Brief:
Exactly as they appear below, repeat the lines from the one with "Before and after one commit to Pesto746atschool/massgrave, a" through the one with "feat: add footer". Drop every picture.

Data supplied:
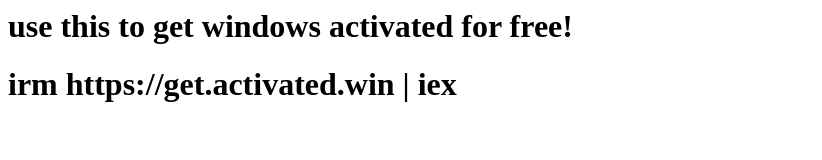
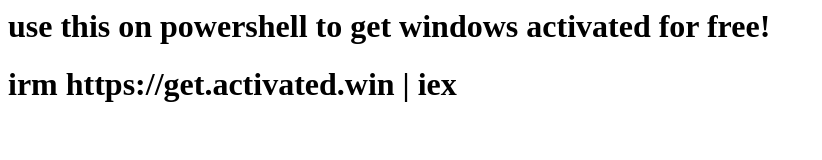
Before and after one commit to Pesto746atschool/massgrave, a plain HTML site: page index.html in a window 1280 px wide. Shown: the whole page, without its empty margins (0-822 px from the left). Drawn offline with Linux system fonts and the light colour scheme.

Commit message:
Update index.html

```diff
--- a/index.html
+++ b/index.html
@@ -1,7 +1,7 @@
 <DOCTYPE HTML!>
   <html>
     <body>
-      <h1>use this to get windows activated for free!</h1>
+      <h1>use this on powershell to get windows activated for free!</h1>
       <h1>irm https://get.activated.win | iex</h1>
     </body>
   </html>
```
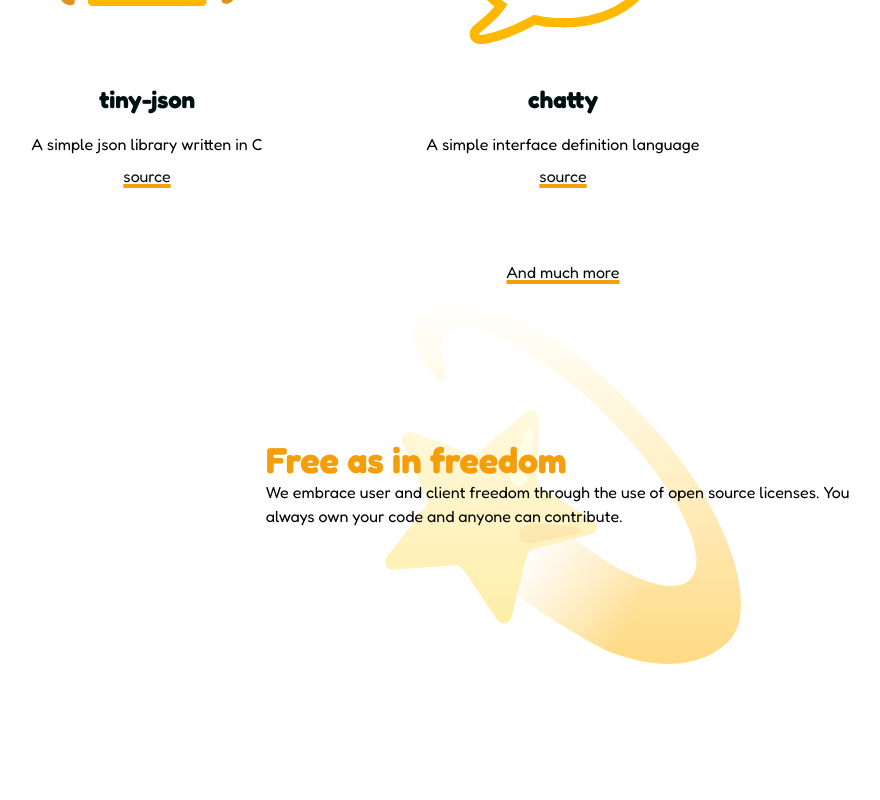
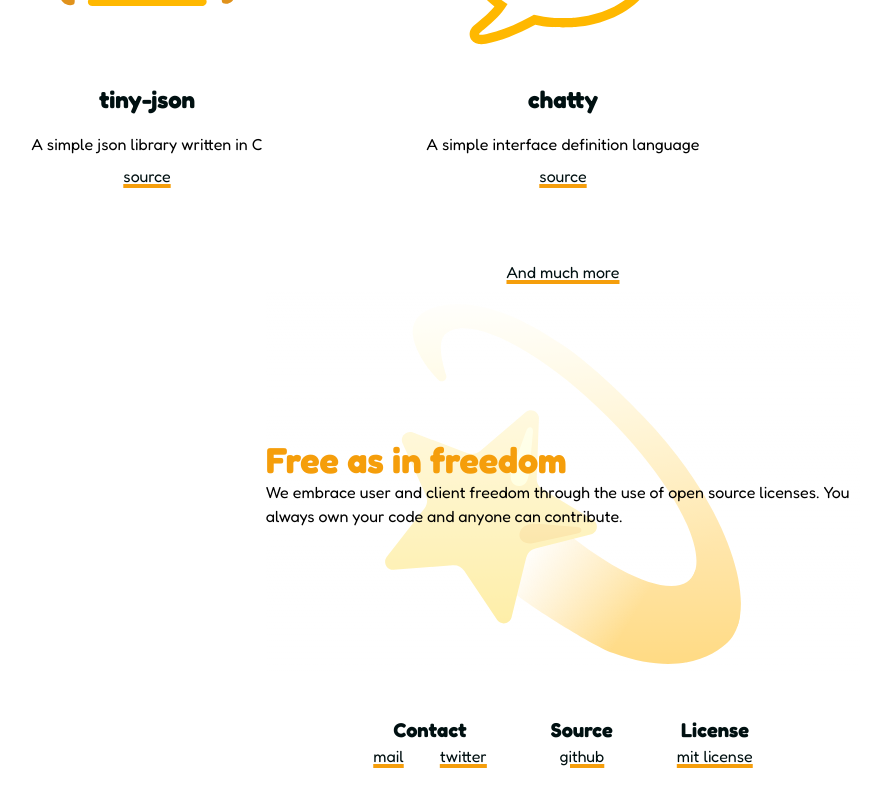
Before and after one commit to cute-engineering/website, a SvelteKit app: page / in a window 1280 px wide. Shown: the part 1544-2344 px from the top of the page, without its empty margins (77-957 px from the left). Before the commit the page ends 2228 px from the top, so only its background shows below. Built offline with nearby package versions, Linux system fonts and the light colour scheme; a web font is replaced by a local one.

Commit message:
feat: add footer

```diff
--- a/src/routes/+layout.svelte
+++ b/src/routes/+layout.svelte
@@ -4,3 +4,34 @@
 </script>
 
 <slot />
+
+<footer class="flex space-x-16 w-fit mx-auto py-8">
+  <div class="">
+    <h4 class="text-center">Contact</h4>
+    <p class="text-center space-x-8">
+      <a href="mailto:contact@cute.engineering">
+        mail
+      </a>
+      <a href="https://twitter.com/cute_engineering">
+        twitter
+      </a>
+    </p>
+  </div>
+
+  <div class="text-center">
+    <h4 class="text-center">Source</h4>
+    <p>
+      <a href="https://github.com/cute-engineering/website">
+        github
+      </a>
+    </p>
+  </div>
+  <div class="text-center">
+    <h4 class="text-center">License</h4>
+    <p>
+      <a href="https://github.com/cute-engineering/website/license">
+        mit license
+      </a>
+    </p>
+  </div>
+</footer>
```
* * *
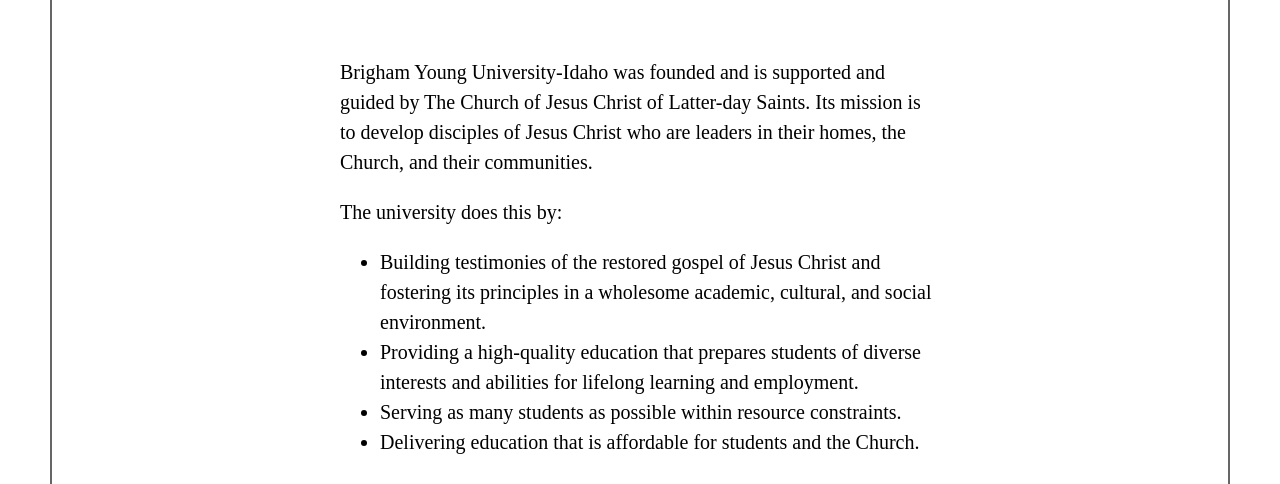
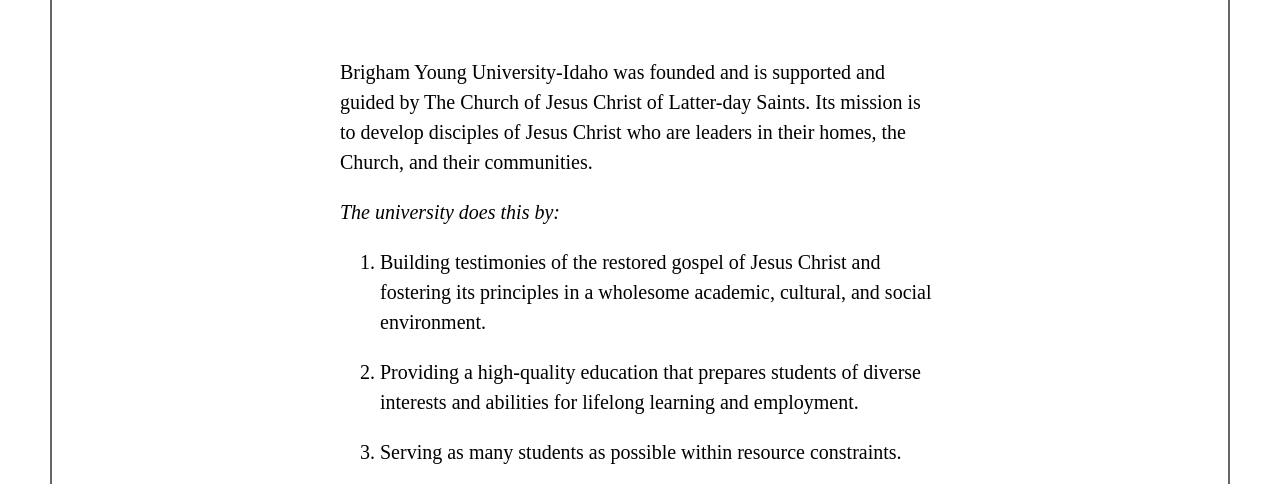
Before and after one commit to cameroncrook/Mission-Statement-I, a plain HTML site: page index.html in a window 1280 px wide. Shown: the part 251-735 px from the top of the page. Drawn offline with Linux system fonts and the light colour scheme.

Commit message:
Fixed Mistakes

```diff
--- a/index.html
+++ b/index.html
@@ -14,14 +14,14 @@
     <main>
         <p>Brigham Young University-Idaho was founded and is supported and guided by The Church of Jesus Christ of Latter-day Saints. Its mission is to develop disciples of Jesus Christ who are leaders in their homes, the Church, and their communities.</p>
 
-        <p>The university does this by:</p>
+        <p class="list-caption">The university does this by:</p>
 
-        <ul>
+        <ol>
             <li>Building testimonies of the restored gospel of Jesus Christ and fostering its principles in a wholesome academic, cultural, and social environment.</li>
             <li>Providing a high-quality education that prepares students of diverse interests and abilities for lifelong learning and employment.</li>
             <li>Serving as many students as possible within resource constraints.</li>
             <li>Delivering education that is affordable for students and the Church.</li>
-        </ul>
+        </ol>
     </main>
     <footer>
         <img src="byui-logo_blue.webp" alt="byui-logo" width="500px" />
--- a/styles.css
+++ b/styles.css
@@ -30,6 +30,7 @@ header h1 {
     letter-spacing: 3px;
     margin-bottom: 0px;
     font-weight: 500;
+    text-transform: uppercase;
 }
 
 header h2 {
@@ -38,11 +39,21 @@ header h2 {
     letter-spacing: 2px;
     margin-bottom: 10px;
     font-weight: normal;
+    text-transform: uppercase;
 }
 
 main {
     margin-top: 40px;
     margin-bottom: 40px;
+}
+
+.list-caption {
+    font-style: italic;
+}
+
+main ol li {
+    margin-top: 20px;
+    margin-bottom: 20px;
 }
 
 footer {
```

Solution to the problem:
Before and after one commit to Pesto746atschool/massgrave, a plain HTML site: page index.html in a window 1280 px wide. Shown: the whole page, without its empty margins (0-822 px from the left). Drawn offline with Linux system fonts and the light colour scheme.

Commit message:
Update index.html

```diff
--- a/index.html
+++ b/index.html
@@ -1,7 +1,7 @@
 <DOCTYPE HTML!>
   <html>
     <body>
-      <h1>use this to get windows activated for free!</h1>
+      <h1>use this on powershell to get windows activated for free!</h1>
       <h1>irm https://get.activated.win | iex</h1>
     </body>
   </html>
```
Before and after one commit to cute-engineering/website, a SvelteKit app: page / in a window 1280 px wide. Shown: the part 1544-2344 px from the top of the page, without its empty margins (77-957 px from the left). Before the commit the page ends 2228 px from the top, so only its background shows below. Built offline with nearby package versions, Linux system fonts and the light colour scheme; a web font is replaced by a local one.

Commit message:
feat: add footer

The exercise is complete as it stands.